--- START ---

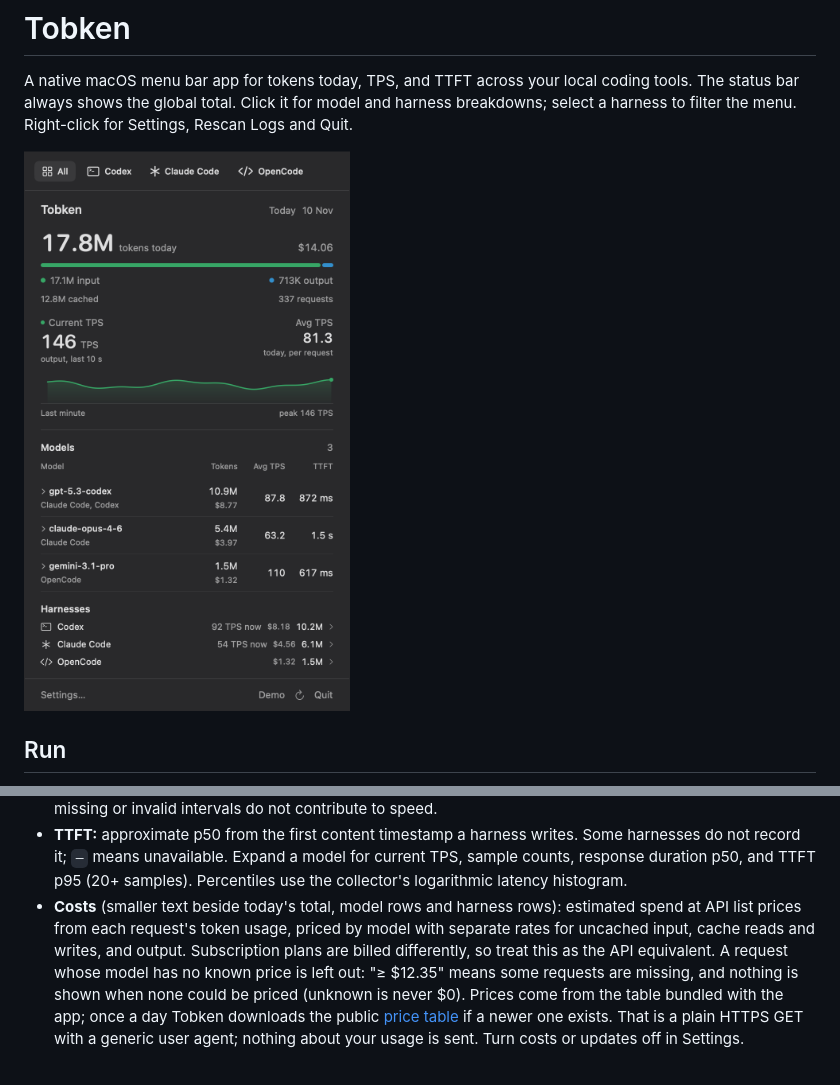
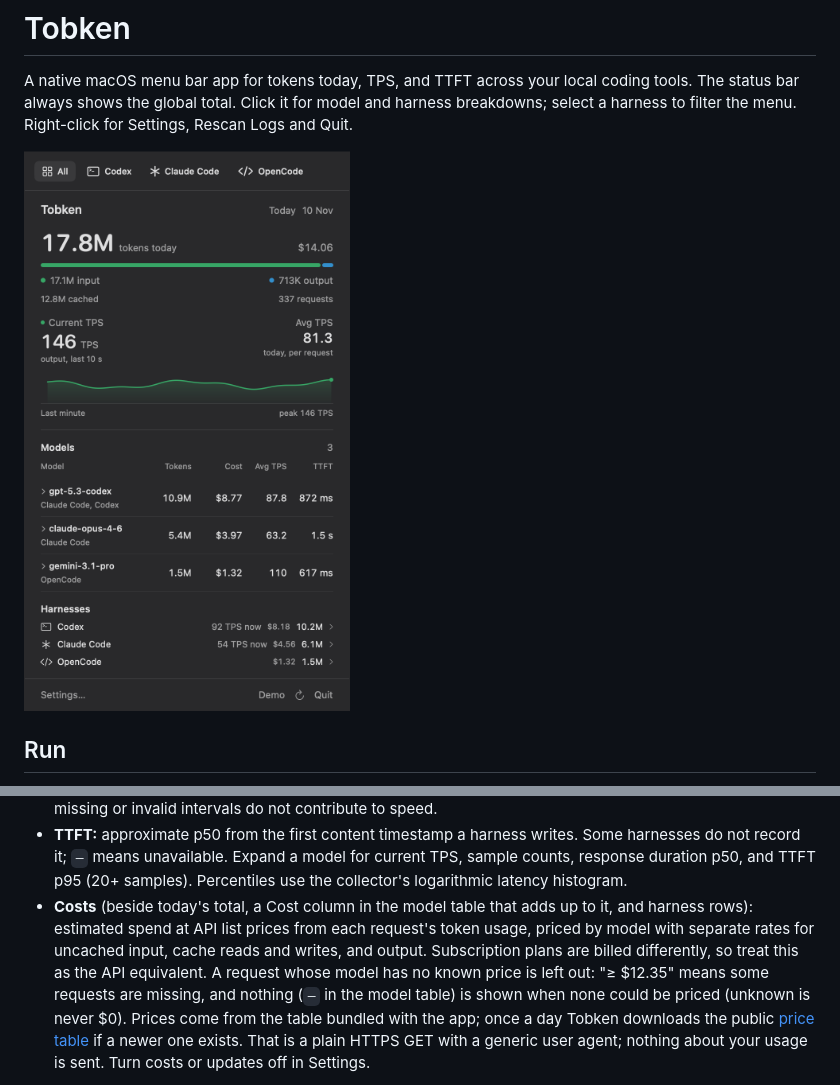
Before and after one commit to ikim0106/tobken, a Markdown page: README.md, 2 parts joined by grey strips. GitHub-like rendering; pictures changed too: docs/tobken-dark.png.

```diff
--- a/README.md
+++ b/README.md
@@ -73,13 +73,14 @@ The UI smoke test requires an active macOS desktop session and uses demo data.
   Some harnesses do not record it; `—` means unavailable. Expand a model for
   current TPS, sample counts, response duration p50, and TTFT p95 (20+ samples).
   Percentiles use the collector's logarithmic latency histogram.
-- **Costs** (smaller text beside today's total, model rows and harness rows):
+- **Costs** (beside today's total, a Cost column in the model table that adds
+  up to it, and harness rows):
   estimated spend at API list prices from each request's token usage, priced
   by model with separate rates for uncached input, cache reads and writes, and
   output. Subscription plans are billed differently, so treat this as the API
   equivalent. A request whose model has no known price is left out: "≥ $12.35"
-  means some requests are missing, and nothing is shown when none could be
-  priced (unknown is never $0). Prices come from the table bundled with the
+  means some requests are missing, and nothing (`—` in the model table) is
+  shown when none could be priced (unknown is never $0). Prices come from the table bundled with the
   app; once a day Tobken downloads the public
   [price table](https://github.com/zoefix/agent-speed/blob/main/spec/assets/prices.json)
   if a newer one exists. That is a plain HTTPS GET with a generic user agent;
```
Also changed, not shown: docs/tobken-light.png, 2 other files.
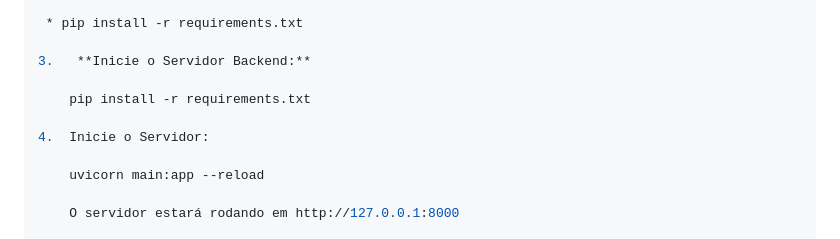
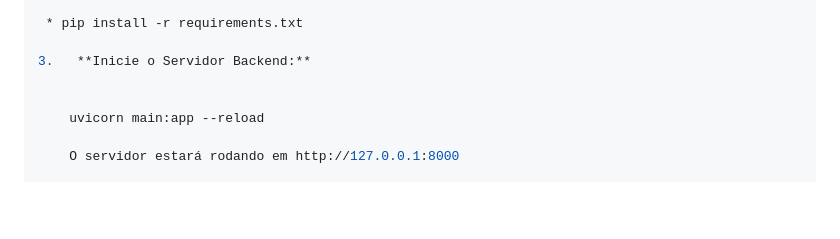
Before and after one commit to cauamnzs/EditMind, a Markdown page: README.md, the part around the change. Rendered like a GitHub page; blank space fills up the shorter version.

```diff
--- a/README.md
+++ b/README.md
@@ -69,9 +69,6 @@ cd EditMind/backend
 
 3.   **Inicie o Servidor Backend:**
 
-    pip install -r requirements.txt
-
-4.  Inicie o Servidor:
 
     uvicorn main:app --reload
 
```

--- END ---

[WHAT IS EXPECTED] Pick out the lines above that hold the string "means" and show them.

[EXERCISE SOLUTION]
   Some harnesses do not record it; `—` means unavailable. Expand a model for
-  means some requests are missing, and nothing is shown when none could be
+  means some requests are missing, and nothing (`—` in the model table) is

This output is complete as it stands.